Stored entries

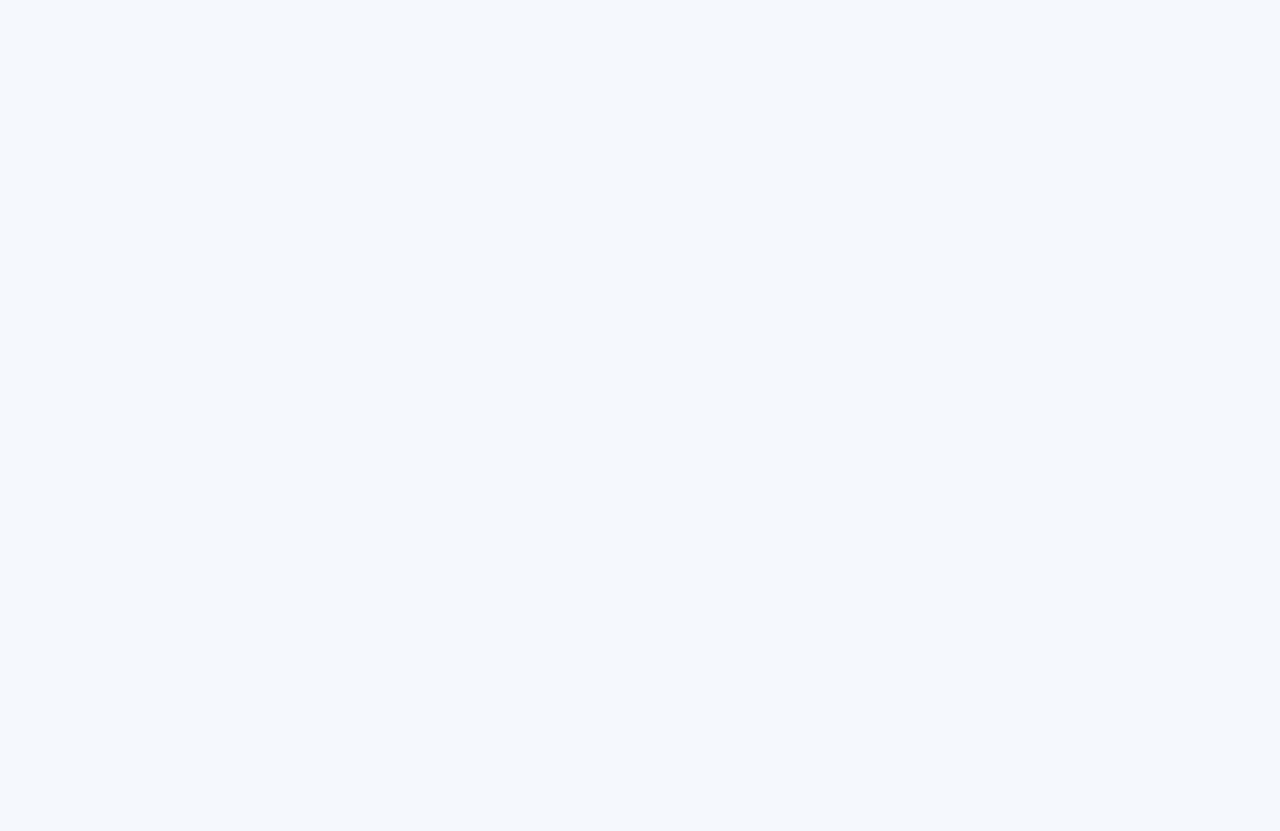
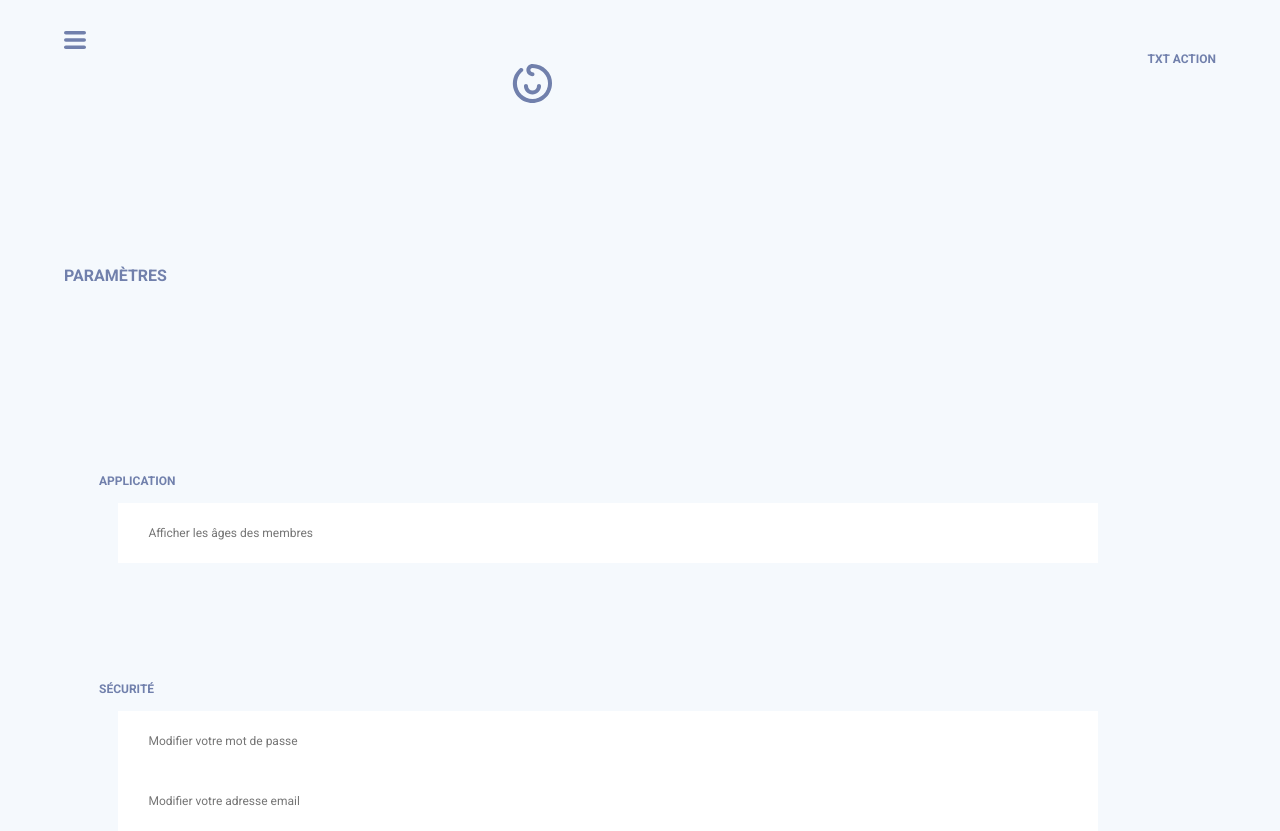
Before and after one commit to Refsone/TinyHappy-Project-3, a React (Create React App) app: page /settings in a window 1280 px wide. Before the commit the page ends 800 px from the top, so only its background shows below. Built offline with nearby package versions, Linux system fonts and the light colour scheme.

Commit message:
creating settings component

```diff
--- a/src/components/commons/Routes.js
+++ b/src/components/commons/Routes.js
@@ -8,7 +8,7 @@ import Connexion from '../onboarding/Connexion'
 import CreateFamily from '../family/CreateFamily'
 import CreateMoments from '../moments/createMoments/CreateMoments'
 // import DeleteFamily from '../family/DeleteFamily'
-// import DisplaySettings from '../menu/DisplaySettings'
+import DisplaySettings from '../menu/DisplaySettings'
 // import Legals from '../menu/Legals'
 // import LostPwd from '../onboarding/LostPwd'
 // import ModifyFamily from '../family/ModifyFamily'
@@ -33,7 +33,7 @@ const routes = () => {
       <Route path='/onboarding/login' component={Connexion} />
       {/* <Route path='/onboarding/lostpwd' component={LostPwd} /> */}
       <Route path='/onboarding/signup' component={SignUp} />
-      {/* <Route exact path='/settings' component={DisplaySettings} /> */}
+      <Route exact path='/settings' component={DisplaySettings} />
       {/* <Route path='/settings/legals' component={Legals} /> */}
       {/* <Route path='/settings/modify/email' component={ModifySettings} /> */}
       {/* <Route path='/settings/modify/password' component={ModifySettings} /> */}
--- /dev/null
+++ b/src/components/menu/DisplaySettings.css
@@ -0,0 +1,17 @@
+.settings-container{
+    display: flex;
+    flex-direction: column;
+    width: 90%;
+    height: auto;
+    padding-left: 5%;
+}
+
+.settings-title{
+    text-transform: uppercase;
+    margin-top: 15%;
+}
+
+.settings-soutitle{
+    text-transform: uppercase;
+    margin-top: 10%;
+}
--- /dev/null
+++ b/src/components/menu/DisplaySettings.js
@@ -0,0 +1,26 @@
+import React, { Component } from 'react'
+import LogoHeaderMoments from './../commons/header/LogoHeaderMoments'
+
+import './DisplaySettings.css'
+
+class DisplaySettings extends Component {
+  render () {
+    return (
+      <>
+        <LogoHeaderMoments />
+        <div className='settings-container'>
+          <h1 className='settings-title bold-16px-grey'>paramètres </h1>
+          <form className='general-connexion-form'>
+            <label className='settings-soutitle bold-12px-grey'>Application</label>
+            <input className='general-input' placeholder='Afficher les âges des membres' />
+            <label className='settings-soutitle bold-12px-grey'>Sécurité</label>
+            <input className='general-input' placeholder='Modifier votre mot de passe' />
+            <input className='general-input' placeholder='Modifier votre adresse email' />
+          </form>
+        </div>
+      </>
+    )
+  }
+}
+
+export default DisplaySettings
```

AIM OF THE EXERCISE: Return every record exactly, leaving out the pictures.

EXPECTED ANSWER:
Before and after one commit to Refsone/TinyHappy-Project-3, a React (Create React App) app: page /settings in a window 1280 px wide. Before the commit the page ends 800 px from the top, so only its background shows below. Built offline with nearby package versions, Linux system fonts and the light colour scheme.

Commit message:
creating settings component

```diff
--- a/src/components/commons/Routes.js
+++ b/src/components/commons/Routes.js
@@ -8,7 +8,7 @@ import Connexion from '../onboarding/Connexion'
 import CreateFamily from '../family/CreateFamily'
 import CreateMoments from '../moments/createMoments/CreateMoments'
 // import DeleteFamily from '../family/DeleteFamily'
-// import DisplaySettings from '../menu/DisplaySettings'
+import DisplaySettings from '../menu/DisplaySettings'
 // import Legals from '../menu/Legals'
 // import LostPwd from '../onboarding/LostPwd'
 // import ModifyFamily from '../family/ModifyFamily'
@@ -33,7 +33,7 @@ const routes = () => {
       <Route path='/onboarding/login' component={Connexion} />
       {/* <Route path='/onboarding/lostpwd' component={LostPwd} /> */}
       <Route path='/onboarding/signup' component={SignUp} />
-      {/* <Route exact path='/settings' component={DisplaySettings} /> */}
+      <Route exact path='/settings' component={DisplaySettings} />
       {/* <Route path='/settings/legals' component={Legals} /> */}
       {/* <Route path='/settings/modify/email' component={ModifySettings} /> */}
       {/* <Route path='/settings/modify/password' component={ModifySettings} /> */}
--- /dev/null
+++ b/src/components/menu/DisplaySettings.css
@@ -0,0 +1,17 @@
+.settings-container{
+    display: flex;
+    flex-direction: column;
+    width: 90%;
+    height: auto;
+    padding-left: 5%;
+}
+
+.settings-title{
+    text-transform: uppercase;
+    margin-top: 15%;
+}
+
+.settings-soutitle{
+    text-transform: uppercase;
+    margin-top: 10%;
+}
--- /dev/null
+++ b/src/components/menu/DisplaySettings.js
@@ -0,0 +1,26 @@
+import React, { Component } from 'react'
+import LogoHeaderMoments from './../commons/header/LogoHeaderMoments'
+
+import './DisplaySettings.css'
+
+class DisplaySettings extends Component {
+  render () {
+    return (
+      <>
+        <LogoHeaderMoments />
+        <div className='settings-container'>
+          <h1 className='settings-title bold-16px-grey'>paramètres </h1>
+          <form className='general-connexion-form'>
+            <label className='settings-soutitle bold-12px-grey'>Application</label>
+            <input className='general-input' placeholder='Afficher les âges des membres' />
+            <label className='settings-soutitle bold-12px-grey'>Sécurité</label>
+            <input className='general-input' placeholder='Modifier votre mot de passe' />
+            <input className='general-input' placeholder='Modifier votre adresse email' />
+          </form>
+        </div>
+      </>
+    )
+  }
+}
+
+export default DisplaySettings
```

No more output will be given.